[Given data Boundary: Start]
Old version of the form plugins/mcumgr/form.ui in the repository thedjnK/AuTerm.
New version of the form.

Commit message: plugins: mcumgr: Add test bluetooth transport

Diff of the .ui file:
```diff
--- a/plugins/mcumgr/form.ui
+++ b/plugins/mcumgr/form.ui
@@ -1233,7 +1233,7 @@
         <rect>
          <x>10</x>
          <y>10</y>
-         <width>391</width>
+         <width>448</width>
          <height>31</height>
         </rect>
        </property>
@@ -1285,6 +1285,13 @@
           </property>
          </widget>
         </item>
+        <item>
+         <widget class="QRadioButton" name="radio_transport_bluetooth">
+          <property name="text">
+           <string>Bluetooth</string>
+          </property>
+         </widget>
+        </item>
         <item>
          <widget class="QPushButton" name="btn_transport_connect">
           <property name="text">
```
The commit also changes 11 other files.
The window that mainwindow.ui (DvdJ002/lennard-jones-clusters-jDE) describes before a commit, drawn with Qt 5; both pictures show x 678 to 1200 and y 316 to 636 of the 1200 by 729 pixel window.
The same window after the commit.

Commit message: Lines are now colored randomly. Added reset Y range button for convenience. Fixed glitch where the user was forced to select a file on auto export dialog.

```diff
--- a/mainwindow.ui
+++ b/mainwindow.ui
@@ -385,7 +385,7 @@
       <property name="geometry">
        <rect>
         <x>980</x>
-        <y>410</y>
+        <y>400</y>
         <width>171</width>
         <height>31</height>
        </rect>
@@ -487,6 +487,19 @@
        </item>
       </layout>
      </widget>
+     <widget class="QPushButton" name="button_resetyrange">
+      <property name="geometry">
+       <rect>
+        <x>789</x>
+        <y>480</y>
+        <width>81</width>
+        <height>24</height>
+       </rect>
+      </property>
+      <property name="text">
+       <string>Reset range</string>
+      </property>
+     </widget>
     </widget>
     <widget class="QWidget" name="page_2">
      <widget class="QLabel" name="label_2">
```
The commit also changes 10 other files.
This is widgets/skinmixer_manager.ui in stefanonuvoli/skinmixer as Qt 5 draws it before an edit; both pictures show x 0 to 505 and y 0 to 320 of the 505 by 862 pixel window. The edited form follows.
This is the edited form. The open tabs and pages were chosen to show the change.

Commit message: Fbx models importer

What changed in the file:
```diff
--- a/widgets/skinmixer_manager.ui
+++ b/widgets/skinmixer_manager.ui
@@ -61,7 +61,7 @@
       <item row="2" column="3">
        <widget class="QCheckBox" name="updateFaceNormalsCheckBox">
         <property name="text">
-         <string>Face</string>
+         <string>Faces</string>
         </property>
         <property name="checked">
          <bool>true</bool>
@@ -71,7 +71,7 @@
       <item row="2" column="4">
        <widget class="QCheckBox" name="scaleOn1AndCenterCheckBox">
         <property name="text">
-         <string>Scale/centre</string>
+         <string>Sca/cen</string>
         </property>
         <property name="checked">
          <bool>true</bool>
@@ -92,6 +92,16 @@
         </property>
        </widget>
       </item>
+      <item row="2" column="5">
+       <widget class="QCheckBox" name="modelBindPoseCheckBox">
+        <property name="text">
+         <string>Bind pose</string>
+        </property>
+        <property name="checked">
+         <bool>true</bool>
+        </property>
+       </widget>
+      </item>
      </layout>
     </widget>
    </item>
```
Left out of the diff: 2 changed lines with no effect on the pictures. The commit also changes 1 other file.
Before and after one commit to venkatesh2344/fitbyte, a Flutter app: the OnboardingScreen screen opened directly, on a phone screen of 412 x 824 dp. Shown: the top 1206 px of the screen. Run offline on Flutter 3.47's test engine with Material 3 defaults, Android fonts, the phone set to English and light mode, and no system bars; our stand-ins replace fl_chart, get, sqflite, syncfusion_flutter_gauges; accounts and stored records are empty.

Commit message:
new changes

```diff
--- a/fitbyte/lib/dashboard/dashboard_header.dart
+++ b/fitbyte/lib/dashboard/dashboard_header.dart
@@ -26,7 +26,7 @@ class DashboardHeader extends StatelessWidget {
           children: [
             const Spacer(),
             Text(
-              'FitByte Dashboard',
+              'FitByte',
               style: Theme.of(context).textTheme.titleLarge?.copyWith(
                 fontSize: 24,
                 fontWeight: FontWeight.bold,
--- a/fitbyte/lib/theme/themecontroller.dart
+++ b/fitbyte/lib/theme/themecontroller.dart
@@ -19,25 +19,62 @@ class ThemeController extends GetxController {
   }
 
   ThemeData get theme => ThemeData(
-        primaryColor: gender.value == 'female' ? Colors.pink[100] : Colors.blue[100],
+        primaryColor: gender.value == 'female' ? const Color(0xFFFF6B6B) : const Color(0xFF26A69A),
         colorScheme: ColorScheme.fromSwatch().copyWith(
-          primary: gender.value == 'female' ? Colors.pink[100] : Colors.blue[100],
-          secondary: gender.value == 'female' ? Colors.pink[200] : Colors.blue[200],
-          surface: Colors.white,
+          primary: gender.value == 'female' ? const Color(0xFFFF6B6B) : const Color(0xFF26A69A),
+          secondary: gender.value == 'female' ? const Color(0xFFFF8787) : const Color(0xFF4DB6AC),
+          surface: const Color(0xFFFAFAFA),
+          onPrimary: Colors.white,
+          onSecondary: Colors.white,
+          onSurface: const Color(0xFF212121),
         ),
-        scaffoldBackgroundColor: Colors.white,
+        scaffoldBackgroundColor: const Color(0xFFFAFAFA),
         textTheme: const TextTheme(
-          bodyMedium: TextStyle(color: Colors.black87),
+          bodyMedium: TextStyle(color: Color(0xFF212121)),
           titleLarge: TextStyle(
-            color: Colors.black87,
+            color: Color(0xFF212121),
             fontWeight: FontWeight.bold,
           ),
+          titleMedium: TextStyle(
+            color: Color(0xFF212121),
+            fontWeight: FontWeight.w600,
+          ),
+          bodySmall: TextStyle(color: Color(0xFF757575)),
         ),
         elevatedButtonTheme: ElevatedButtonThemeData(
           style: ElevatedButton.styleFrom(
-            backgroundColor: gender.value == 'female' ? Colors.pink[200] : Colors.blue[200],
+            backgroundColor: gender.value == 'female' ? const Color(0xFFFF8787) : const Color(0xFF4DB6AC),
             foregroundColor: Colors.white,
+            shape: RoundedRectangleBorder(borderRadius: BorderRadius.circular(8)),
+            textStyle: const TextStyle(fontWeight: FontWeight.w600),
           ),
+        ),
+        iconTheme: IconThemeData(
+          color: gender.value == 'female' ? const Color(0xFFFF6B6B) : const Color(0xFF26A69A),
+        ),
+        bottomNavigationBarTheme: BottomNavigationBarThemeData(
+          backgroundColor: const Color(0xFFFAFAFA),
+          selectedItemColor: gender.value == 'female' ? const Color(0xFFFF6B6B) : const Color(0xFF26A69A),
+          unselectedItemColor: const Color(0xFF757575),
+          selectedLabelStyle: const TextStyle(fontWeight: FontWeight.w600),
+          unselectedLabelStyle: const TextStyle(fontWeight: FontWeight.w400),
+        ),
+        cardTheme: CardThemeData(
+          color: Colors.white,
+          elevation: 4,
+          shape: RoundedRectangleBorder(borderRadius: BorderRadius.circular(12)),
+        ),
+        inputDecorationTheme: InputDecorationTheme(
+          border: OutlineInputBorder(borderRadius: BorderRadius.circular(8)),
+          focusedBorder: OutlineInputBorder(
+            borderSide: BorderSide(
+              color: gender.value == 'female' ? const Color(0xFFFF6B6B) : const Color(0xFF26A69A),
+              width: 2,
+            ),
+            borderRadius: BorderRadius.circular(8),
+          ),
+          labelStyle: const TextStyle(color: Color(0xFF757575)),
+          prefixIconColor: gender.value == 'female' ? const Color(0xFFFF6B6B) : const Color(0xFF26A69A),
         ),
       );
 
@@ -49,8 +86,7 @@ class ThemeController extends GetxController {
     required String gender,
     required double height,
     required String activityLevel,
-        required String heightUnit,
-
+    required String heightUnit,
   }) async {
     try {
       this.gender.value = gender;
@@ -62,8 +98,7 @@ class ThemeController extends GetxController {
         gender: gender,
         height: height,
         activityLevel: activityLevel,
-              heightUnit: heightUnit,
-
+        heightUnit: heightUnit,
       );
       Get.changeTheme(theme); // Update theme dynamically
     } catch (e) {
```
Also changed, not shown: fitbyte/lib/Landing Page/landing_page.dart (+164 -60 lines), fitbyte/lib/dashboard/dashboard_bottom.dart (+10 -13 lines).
[Given data Boundary: End]
*The problem:* Give back exactly the material above from its opening line to the line bearing "The same window after the commit.".

*Solution to the exercise:*
Old version of the form plugins/mcumgr/form.ui in the repository thedjnK/AuTerm.
New version of the form.

Commit message: plugins: mcumgr: Add test bluetooth transport

Diff of the .ui file:
```diff
--- a/plugins/mcumgr/form.ui
+++ b/plugins/mcumgr/form.ui
@@ -1233,7 +1233,7 @@
         <rect>
          <x>10</x>
          <y>10</y>
-         <width>391</width>
+         <width>448</width>
          <height>31</height>
         </rect>
        </property>
@@ -1285,6 +1285,13 @@
           </property>
          </widget>
         </item>
+        <item>
+         <widget class="QRadioButton" name="radio_transport_bluetooth">
+          <property name="text">
+           <string>Bluetooth</string>
+          </property>
+         </widget>
+        </item>
         <item>
          <widget class="QPushButton" name="btn_transport_connect">
           <property name="text">
```
The commit also changes 11 other files.
The window that mainwindow.ui (DvdJ002/lennard-jones-clusters-jDE) describes before a commit, drawn with Qt 5; both pictures show x 678 to 1200 and y 316 to 636 of the 1200 by 729 pixel window.
The same window after the commit.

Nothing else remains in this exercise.